The funny thing about Kraske's piece this morning, is that by the article's end, the reader walks away with the sense that it was just Wesson, not Cleaver and Co., who was responsible for blurring ethical boundaries. Whereas, the Wash. Post, Editor & Publisher, as well as the Pitch's reporting of the arrangement last fall, all place equal blame for the covert agreement on Cleaver's shoulders.

Would this have to do anything with the fact that Kraske worked for 2+ years at KCUR (their shows ran back-to-back on Friday afternoons)?

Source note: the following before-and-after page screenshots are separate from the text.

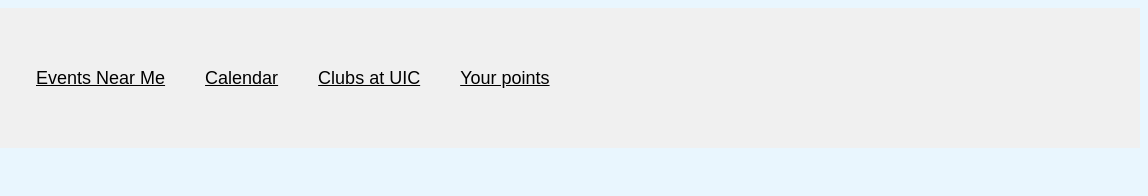
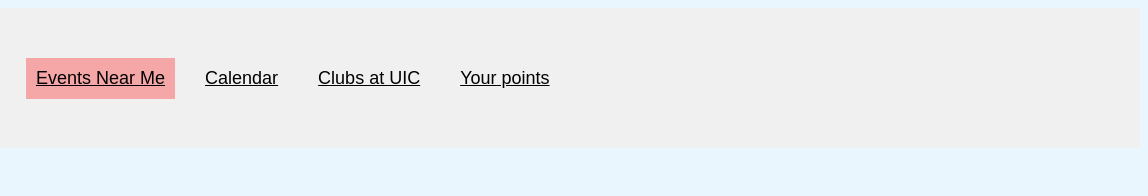
Before and after one commit to Dbeben2/LeftoverLounge, a plain HTML site: page LFO.html in a window 1280 px wide. In both pictures the pointer is over the button "Events Near Me". Shown: the top 196 px of the page, 132-1280 px from the left. Drawn offline with Linux system fonts and the light colour scheme.

Commit message:
added the hover feature

```diff
--- a/createEventcss.css
+++ b/createEventcss.css
@@ -38,6 +38,10 @@ h2{
   cursor: pointer;
   text-decoration: underline;
   font-size: 18px; /* Increase font size */
+}
+
+.tab:hover {
+  background-color: #f5a7a7; /* Change the text color to red when hovered over */
 }
 
 .notifications {
@@ -106,7 +110,6 @@ h2{
   margin-bottom: 20px;
 }
 
-
 .description{
   width: 1500px;
   height: 150px;
--- a/leftoverFoodOptions.css
+++ b/leftoverFoodOptions.css
@@ -38,6 +38,10 @@ body {
     text-decoration: underline;
     font-size: 18px; /* Increase font size */
     font-family: "DM Sans", sans-serif; /* Change the font for the entire document */
+}
+
+.tab:hover {
+    background-color: #f5a7a7; /* Change the text color to red when hovered over */
 }
 
 .notifications {
--- a/updateSending.css
+++ b/updateSending.css
@@ -34,6 +34,10 @@ body {
     cursor: pointer;
     text-decoration: underline;
     font-size: 18px; /* Increase font size */
+}
+
+.tab:hover {
+    background-color: #f5a7a7; /* Change the text color to red when hovered over */
 }
 
 .notifications {
```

Kraske and the Star have never addressed the fact that he (their primary reporter of local politics) was allowed to cover Cleaver's 5th District race last fall. My contact with the Star's reader's rep. last year centered on this conflict of interest between the two radio superstars. Derek Donovan (surprise, surprise) said he did not perceive any problems with the arrangement.

The story has spread like wildfire out west in S.F., Seattle, and across the Midwest. The only question now is whether Cleaver will be as bulletproof in D.C. as he was in K.C.

According to Wesson, none of this was a conflict of interest for The Call. After all, it's an advocacy newspaper.

The Call should come forth with any other financial agreements it's workers have undertaken in the past with local politicians or policy campaigns. In a KCTV5 story last fall, The Call said it was disappointed with the story being investigated, rather than being taken back by Wesson's acceptance of money from the Cleaver campaign.

This afternoon on Russ Johnson's talk show on News Radio 980 KMBZ, Johnson spoke about Wesson's checkered past which included: "a criminal record for robbery, carjacking and other assorted crimes. He served 10 years in prison."